Boreholes formed by rotary drilling equipment are normally used when rock or hard or ground is anticipated. Rotary techniques are used to drill through rock or solid geology.  There are two types of rotary borehole frequently used on ground investigation projects, rotary open holes and rotary cored holes.  Rotary open holes are drilled when rapid progress is required on projects such as mining investigations when the structural details of the rock are not necessarily important as we are more interested in the presence of voids that could indicate shallow mine workings. Rotary cored holes are drilled when structural details of the underlying rock are required.  These are generally used in applications such as when a proposed development has heavy loadings or requires deep foundations or when the site is underlain by shallow bedrock.


We own and operate an extensive fleet of rotary rigs including three Fraste PLGs, a Fraste ML, Massenza Mi5, two Massenza MiP3s, a Comacchio 205, a Comacchio 300, a Dando Terrier and a Fraste SLG. Techniques used include conventional coring, Geobore-S wireline, open holing, down-the-hole hammer and hollow stem auger with wireline sampling.

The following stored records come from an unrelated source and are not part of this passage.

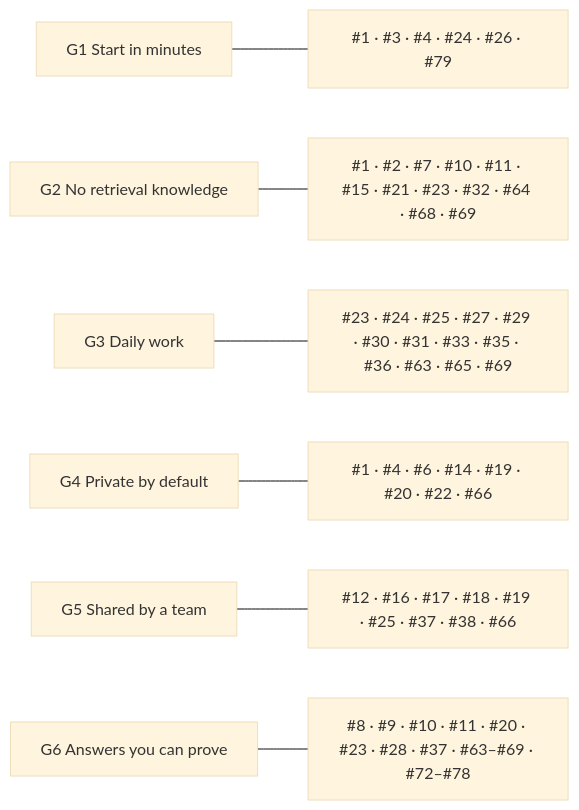
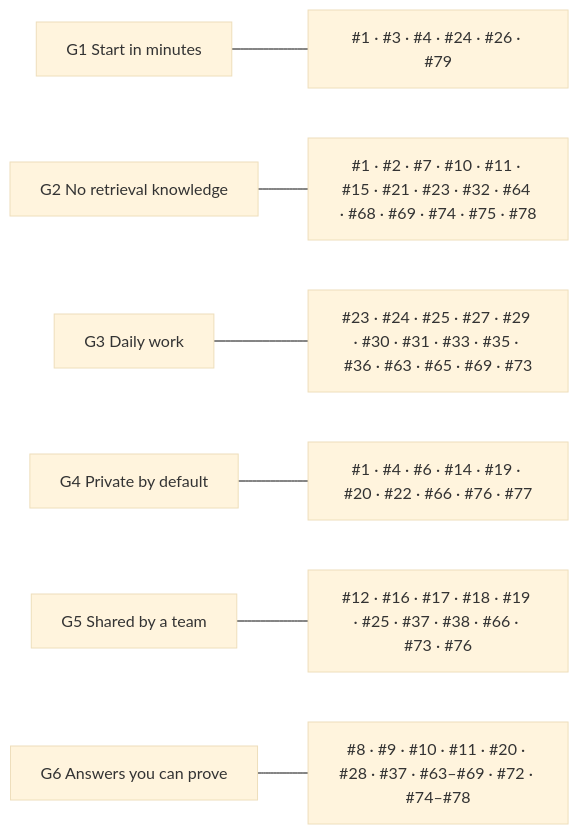
One commit to boudou/StrataKB changed the first of 3 diagrams in docs/IMPROVEMENTS.md. Above: the diagram before and after it, drawn with Mermaid (base theme). The commit also changed other lines of this file and 122 other files, not shown here.

````diff
--- a/docs/IMPROVEMENTS.md
+++ b/docs/IMPROVEMENTS.md
@@ -22,9 +22,9 @@
 ```mermaid
 flowchart LR
     G1["G1 Start in minutes"] --- i1["#1 · #3 · #4 · #24 · #26 · #79"]
-    G2["G2 No retrieval knowledge"] --- i2["#1 · #2 · #7 · #10 · #11 · #15 · #21 · #23 · #32 · #64 · #68 · #69"]
-    G3["G3 Daily work"] --- i3["#23 · #24 · #25 · #27 · #29 · #30 · #31 · #33 · #35 · #36 · #63 · #65 · #69"]
-    G4["G4 Private by default"] --- i4["#1 · #4 · #6 · #14 · #19 · #20 · #22 · #66"]
-    G5["G5 Shared by a team"] --- i5["#12 · #16 · #17 · #18 · #19 · #25 · #37 · #38 · #66"]
-    G6["G6 Answers you can prove"] --- i6["#8 · #9 · #10 · #11 · #20 · #23 · #28 · #37 · #63–#69 · #72–#78"]
+    G2["G2 No retrieval knowledge"] --- i2["#1 · #2 · #7 · #10 · #11 · #15 · #21 · #23 · #32 · #64 · #68 · #69 · #74 · #75 · #78"]
+    G3["G3 Daily work"] --- i3["#23 · #24 · #25 · #27 · #29 · #30 · #31 · #33 · #35 · #36 · #63 · #65 · #69 · #73"]
+    G4["G4 Private by default"] --- i4["#1 · #4 · #6 · #14 · #19 · #20 · #22 · #66 · #76 · #77"]
+    G5["G5 Shared by a team"] --- i5["#12 · #16 · #17 · #18 · #19 · #25 · #37 · #38 · #66 · #73 · #76"]
+    G6["G6 Answers you can prove"] --- i6["#8 · #9 · #10 · #11 · #20 · #28 · #37 · #63–#69 · #72 · #74–#78"]
 ```
````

Most rigs are multi purpose and capable of dynamic sampling through superficial deposits and standard penetration tests (SPT).

Central Alliance rotary ground investigation.


Rotary Boreholes